Carbon-based nanomaterials, coatings and films attracted a great attention due to proved possibility to achieve lowest friction and wear without environmental pollution. However, frequently, the state of the low friction is strictly related to the air humidity, which limits the areas of applicability of many carbon-based lubricants. To control and...Read More »

Hysteresis in Friction of Graphene

Friction is a result of complex interaction of physical, chemical and mechanical forces at the sliding interface. Due to mentioned complexity, truly predictive models of friction are yet to be developed. As a result of the complexity, various phenomena rise, as for example friction hysteresis due to the change of...Read More »

Molecular Dynamic Simulations and AFM Experiments at Overlapping Speeds

Atomic Force Microscopy (AFM) is a powerful and convenient experimental measurement device in the field of nano-scale tribology. It was successfully applied to explore superlubricity in a graphene-gold interface and  superlubricity due to repulsive van der Waals forces, to grow tribofilms and...Read More »


Molecular Dynamic Simulations of Zinc Phosphate - Iron Oxide Reaction

In order to improve wear resistance of the surfaces operating in harsh conditions, along with base oils additives are frequently used.  ZDDP is one of the best additives in terms of antiwear performance, however, environmentally unfriendly. The search for a new, environmentally friendly and antiwear efficient substitute for ZDDP is...Read More »

Mechano-chemical wear and tribofilm thickness simulation

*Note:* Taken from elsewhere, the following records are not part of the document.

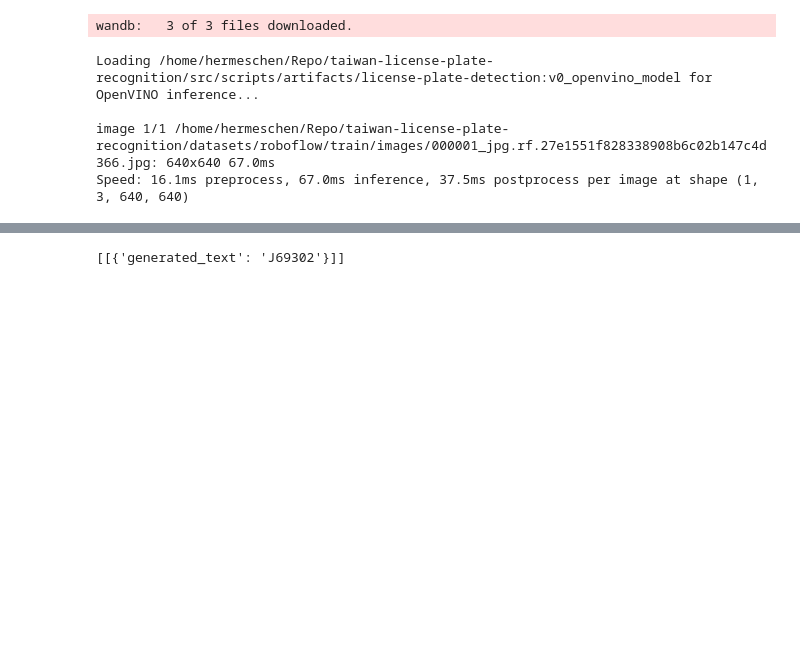
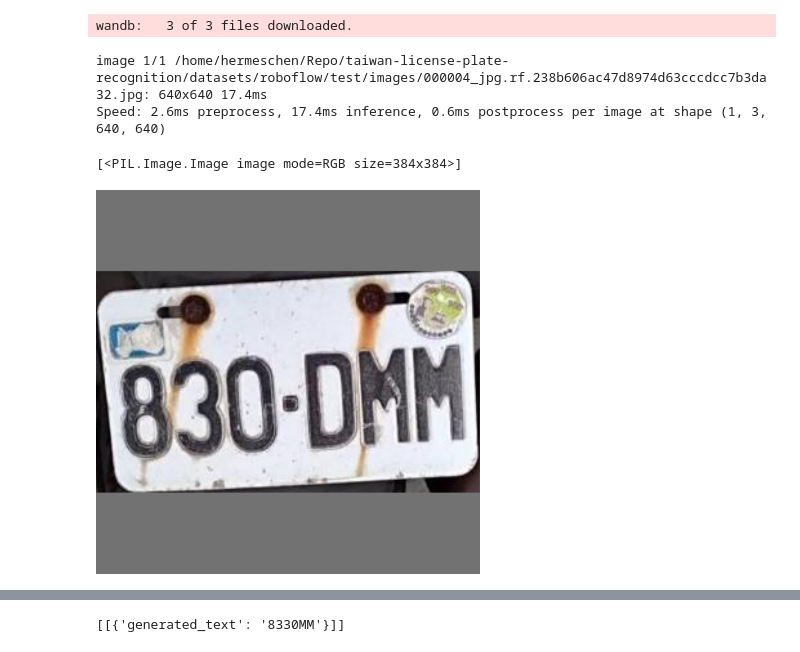
Before and after one commit to hermeschen1116/taiwan-license-plate-recognition, a Jupyter notebook: src/scripts/test_combination.ipynb, the cells around one changed output, grey strips where cells are left out. Drawn from its saved outputs; the diff is of its cells as text; code cells hidden in the pictures; blank space fills up the shorter version.

```diff
--- a/src/scripts/test_combination.ipynb
+++ b/src/scripts/test_combination.ipynb
@@ -54,8 +48,8 @@ wandb:   3 of 3 files downloaded.
 # %%
 os.replace(model_path, f"{model_path}_openvino_model")
 # %%
-model = YOLO(f"{model_path}_openvino_model", task="obb")
+yolo_model = YOLO(f"{model_path}_openvino_model", task="obb")
 # %%
 test_image_path: str = (
-	f"{project_root}/datasets/roboflow/train/images/000001_jpg.rf.27e1551f828338908b6c02b147c4d366.jpg"
+	f"{project_root}/datasets/roboflow/test/images/000004_jpg.rf.238b606ac47d8974d63cccdcc7b3da32.jpg"
 )
@@ -62,7 +62,2 @@ test_image_path: str = (
 # %%
-results = model.predict(test_image_path, device="cpu")
+results = yolo_model.predict(test_image_path, stream=True, device="cpu")
-# %% [output]
-Loading /home/hermeschen/Repo/taiwan-license-plate-recognition/src/scripts/artifacts/license-plate-detection:v0_openvino_model for OpenVINO inference...
-
-image 1/1 /home/hermeschen/Repo/taiwan-license-plate-recognition/datasets/roboflow/train/images/000001_jpg.rf.27e1551f828338908b6c02b147c4d366.jpg: 640x640 67.0ms
-Speed: 16.1ms preprocess, 67.0ms inference, 37.5ms postprocess per image at shape (1, 3, 640, 640)
@@ -78,3 +64,16 @@ for idx, result in enumerate(results):
+# %%
+cropped_images = extract_license_plate(results)
+# %% [output]
+image 1/1 /home/hermeschen/Repo/taiwan-license-plate-recognition/datasets/roboflow/test/images/000004_jpg.rf.238b606ac47d8974d63cccdcc7b3da32.jpg: 640x640 17.4ms
+Speed: 2.6ms preprocess, 17.4ms inference, 0.6ms postprocess per image at shape (1, 3, 640, 640)
+# %%
+cropped_images
+# %% [output]
+[<PIL.Image.Image image mode=RGB size=384x384>]
+# %%
+cropped_images[0]
+# %% [output]
+[figure, added]
 # %%
 processor = TrOCRProcessor.from_pretrained("microsoft/trocr-base-printed", clean_up_tokenization_spaces=True)
 # %%
@@ -136,6 +135,6 @@ recognizer = ImageToTextPipeline(
 	torch_dtype="auto",
 )
 # %%
-recognizer(crop_image)
+recognizer(cropped_images)
 # %% [output]
-[[{'generated_text': 'J69302'}]]
+[[{'generated_text': '8330MM'}]]
```
Also changed, not shown: parts of 8 cells of this notebook, 12 other files.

When the conditions in the tribosystem are such that the lubricant is not capable of carrying any significant part of the applied load, most of the load is carried by the direct contact of the rubbing surfaces and a boundary lubrication regime is established. More and more mechanical systems operate...Read More »

Inverse Friction Force - Load Dependence of Graphene

When the bodies slide against each other, the classic Amonton’s law states that the friction force is directly proportional to the applied normal load. This law holds true for various if not most of the engineering materials, like metals, ceramics etc. At the same time, the law is in agreement...Read More »

Anyone is up for challenge?

Society of tribology and lubrication engineers announced Contact Mechanics Challenge.   Dr. Martin Müser initiated a competition in calculation of a real contact area. He has already results of his own calculation and challenges other groups to join and compare the results. As an outcome, there will be a paper discussing...Read More »